Whitney are barely a year old, since Max Kakacek (ex-Smith Westerns) and Julien Ehrlich (ex-Unknown Mortal Orchestra) joined forces, but it’s as if they’ve been bottling up the spirit of ‘Light Upon the Lake’ for over a decade.
Out it pours; these songs about missteps, misled youth and forgotten nights. At their best - Max’s guitar lines going full-throttle, Julien’s soulful falsetto never missing a beat - Whitney are exceptionally smart at capturing a feeling that’s hard to contain. They could document every second of someone’s teenage years into a forty-minute record, if they put their minds to it.
Julien tends to deliver simple phrases - about how he’s “sleeping alone,” how he spends days and nights where he “can’t be found” - but almost everything he sings is about loneliness. It’s a hard-to-pin emotion that many can’t convey, but he’s a pro. ‘Golden Days’, a song about being worlds apart from the person who should mean everything, is a heartbreaker like no other. Opener ‘No Woman’ is, again, painstakingly beautiful, and the message packed inside is tough to swallow.
Like last year’s ‘Goon’ debut from Tobias Jesso Jr., Whitney marry simple songwriting with lush instrumentation. Triumphant horn sections and sadness-dripping strings rule the roost. It’s a default that has mixed results - sometimes it works, sometimes it’s an unnecessary companion to Julien’s striking songwriting.

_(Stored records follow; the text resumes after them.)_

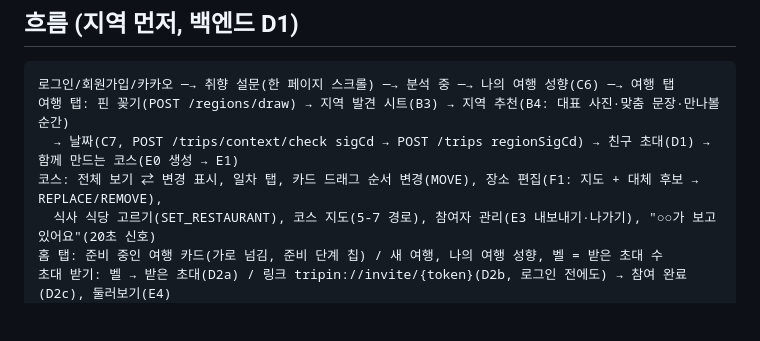
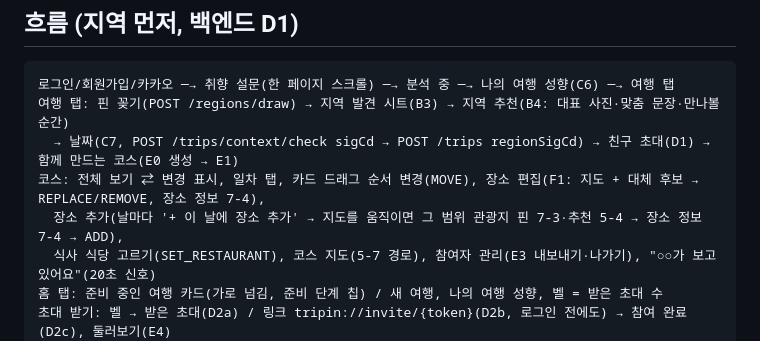
Before and after one commit to yeso-please/frontend, a Markdown page: docs/app-architecture.md, the part around the change. Rendered like a GitHub page; blank space fills up the shorter version.

Commit message:
docs: 장소 추가·관광지 정보 흐름 정리

```diff
--- a/docs/app-architecture.md
+++ b/docs/app-architecture.md
@@ -19,7 +19,8 @@ React Native(Expo SDK 57, RN 0.86, New Architecture) Android 앱입니다.
 로그인/회원가입/카카오 ─→ 취향 설문(한 페이지 스크롤) ─→ 분석 중 ─→ 나의 여행 성향(C6) ─→ 여행 탭
 여행 탭: 핀 꽂기(POST /regions/draw) → 지역 발견 시트(B3) → 지역 추천(B4: 대표 사진·맞춤 문장·만나볼 순간)
   → 날짜(C7, POST /trips/context/check sigCd → POST /trips regionSigCd) → 친구 초대(D1) → 함께 만드는 코스(E0 생성 → E1)
-코스: 전체 보기 ⇄ 변경 표시, 일차 탭, 카드 드래그 순서 변경(MOVE), 장소 편집(F1: 지도 + 대체 후보 → REPLACE/REMOVE),
+코스: 전체 보기 ⇄ 변경 표시, 일차 탭, 카드 드래그 순서 변경(MOVE), 장소 편집(F1: 지도 + 대체 후보 → REPLACE/REMOVE, 장소 정보 7-4),
+  장소 추가(날마다 '+ 이 날에 장소 추가' → 지도를 움직이면 그 범위 관광지 핀 7-3·추천 5-4 → 장소 정보 7-4 → ADD),
   식사 식당 고르기(SET_RESTAURANT), 코스 지도(5-7 경로), 참여자 관리(E3 내보내기·나가기), "○○가 보고 있어요"(20초 신호)
 홈 탭: 준비 중인 여행 카드(가로 넘김, 준비 단계 칩) / 새 여행, 나의 여행 성향, 벨 = 받은 초대 수
 초대 받기: 벨 → 받은 초대(D2a) / 링크 tripin://invite/{token}(D2b, 로그인 전에도) → 참여 완료(D2c), 둘러보기(E4)
```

And it’s easy to mistake Whitney’s bittersweet taste for a simple, sweetly-does-it jamboree. The doting ‘Dave’s Song’ and jolly instrumental jaunt ‘Red Moon’ don’t halt that impression. But buried beneath the good-times glow are a hundred tragic tales.
No doubt about it, ‘Light Upon the Lake’ is a record thousands will hold dear. The record’s finest moments relate to everyone’s lives, in one way or another. Whether it’s golden youth or present day regrets, there’s something to cling onto.